The sweatpant has left the gym. These days, this one-time exercise-wear staple is worn to go shopping—and not just a quick trip out for milk—as well as the runways of Paris Fashion Week.
The “athleisure” trend has been the catalyst for the high fashion return of sweatpants, spurred by the improved materials that allow sportswear—ranging from yoga pants to leggings—to be worn both casually and fashionably.
While brands such as Adidas and Nike have been creating this kind of gear for decades, bigger names in the industry such as Burberry and Versace are taking advantage of this trend, elevating it to a high fashion platform.
“Everybody really wears this kind of look,” said Julie Anne Quay, the founder and CEO of VFiles. “You can look at TLC, Aaliyah, and even Flashdance. This look has been around for years.”
VFiles and the casual and dress clothing brand Juicy Couture have recently collaborated on a collection that incorporates many elements from the athleisure trend. The “VFiles la Juicy” collection consists of velour pants and crop tops that mimic the appearance of sweatpants and sweatshirts with the text “Juicy” and “VFiles” emblazoned throughout the material.
During the designing process, Quay said she wanted to create pieces that were sexy, fashionable, and comfortable.
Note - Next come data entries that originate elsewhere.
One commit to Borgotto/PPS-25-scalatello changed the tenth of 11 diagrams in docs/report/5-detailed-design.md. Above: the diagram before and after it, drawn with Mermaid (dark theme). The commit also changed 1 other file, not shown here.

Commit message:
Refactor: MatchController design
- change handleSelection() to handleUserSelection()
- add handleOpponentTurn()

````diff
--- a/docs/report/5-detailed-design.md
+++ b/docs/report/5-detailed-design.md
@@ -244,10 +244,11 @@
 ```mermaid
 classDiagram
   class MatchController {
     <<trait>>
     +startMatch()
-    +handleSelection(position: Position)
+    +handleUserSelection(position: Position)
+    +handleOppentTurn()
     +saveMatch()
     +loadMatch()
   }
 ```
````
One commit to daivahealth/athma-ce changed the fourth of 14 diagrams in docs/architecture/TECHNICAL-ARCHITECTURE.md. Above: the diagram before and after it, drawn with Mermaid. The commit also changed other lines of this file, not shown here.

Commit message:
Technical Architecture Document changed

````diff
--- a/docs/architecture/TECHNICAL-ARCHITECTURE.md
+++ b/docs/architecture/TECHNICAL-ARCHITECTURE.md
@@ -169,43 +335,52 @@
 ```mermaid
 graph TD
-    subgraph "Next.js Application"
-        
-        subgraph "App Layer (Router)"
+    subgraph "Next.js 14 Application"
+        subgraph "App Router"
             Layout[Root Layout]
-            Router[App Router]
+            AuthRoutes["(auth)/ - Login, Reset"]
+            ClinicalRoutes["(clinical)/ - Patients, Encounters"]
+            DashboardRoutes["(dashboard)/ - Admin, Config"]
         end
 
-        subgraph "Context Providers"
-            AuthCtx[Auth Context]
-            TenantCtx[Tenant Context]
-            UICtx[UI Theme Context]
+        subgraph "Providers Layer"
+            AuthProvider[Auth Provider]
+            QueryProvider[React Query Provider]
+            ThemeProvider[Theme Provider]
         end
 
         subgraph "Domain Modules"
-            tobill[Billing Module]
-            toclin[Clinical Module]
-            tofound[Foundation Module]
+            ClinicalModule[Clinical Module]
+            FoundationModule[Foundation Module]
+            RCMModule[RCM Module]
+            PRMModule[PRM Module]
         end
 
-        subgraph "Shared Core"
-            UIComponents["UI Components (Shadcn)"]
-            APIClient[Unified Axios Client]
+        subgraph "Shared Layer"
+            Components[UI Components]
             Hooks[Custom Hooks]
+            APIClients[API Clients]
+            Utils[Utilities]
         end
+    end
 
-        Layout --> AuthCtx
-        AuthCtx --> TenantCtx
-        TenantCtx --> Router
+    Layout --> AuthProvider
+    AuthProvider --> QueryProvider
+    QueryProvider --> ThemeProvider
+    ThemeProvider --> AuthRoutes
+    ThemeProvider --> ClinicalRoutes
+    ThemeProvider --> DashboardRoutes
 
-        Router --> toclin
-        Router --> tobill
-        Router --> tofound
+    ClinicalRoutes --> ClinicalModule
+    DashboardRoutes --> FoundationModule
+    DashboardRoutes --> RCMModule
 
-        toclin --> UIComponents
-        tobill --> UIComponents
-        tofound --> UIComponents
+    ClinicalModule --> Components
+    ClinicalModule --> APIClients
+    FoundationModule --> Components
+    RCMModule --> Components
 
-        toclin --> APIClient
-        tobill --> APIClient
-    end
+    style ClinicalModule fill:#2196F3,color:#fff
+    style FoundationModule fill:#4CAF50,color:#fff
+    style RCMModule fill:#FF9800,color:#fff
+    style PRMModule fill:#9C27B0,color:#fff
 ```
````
And sure, practical.
“I think fashion is always a reflection of how we live and go about our daily business,” Quay said. “Life’s fast, so we designed this collection to accommodate the lifestyles we all have.”
Juicy Couture was one of the designer brands during Paris Fashion Week whose runway show featured high fashion athletic clothing. The brand displayed a small collection of sequin and plush tracksuits in the latter half of its presentation.
Also at PFW, Jun Takahashi of Undercover unveiled his women’s collection, of which sweatpants were a major component. Sports jackets, tracksuits, and sweatshirts were also other pieces of athletic gear that Takahashi managed to make sophisticated.
“You see a lot of luxury houses designing sweatpants, hoodies, and backpacks,” Quay said. “The question has to be: Are the people who can pay those extremely expensive prices going to actually dress like that?”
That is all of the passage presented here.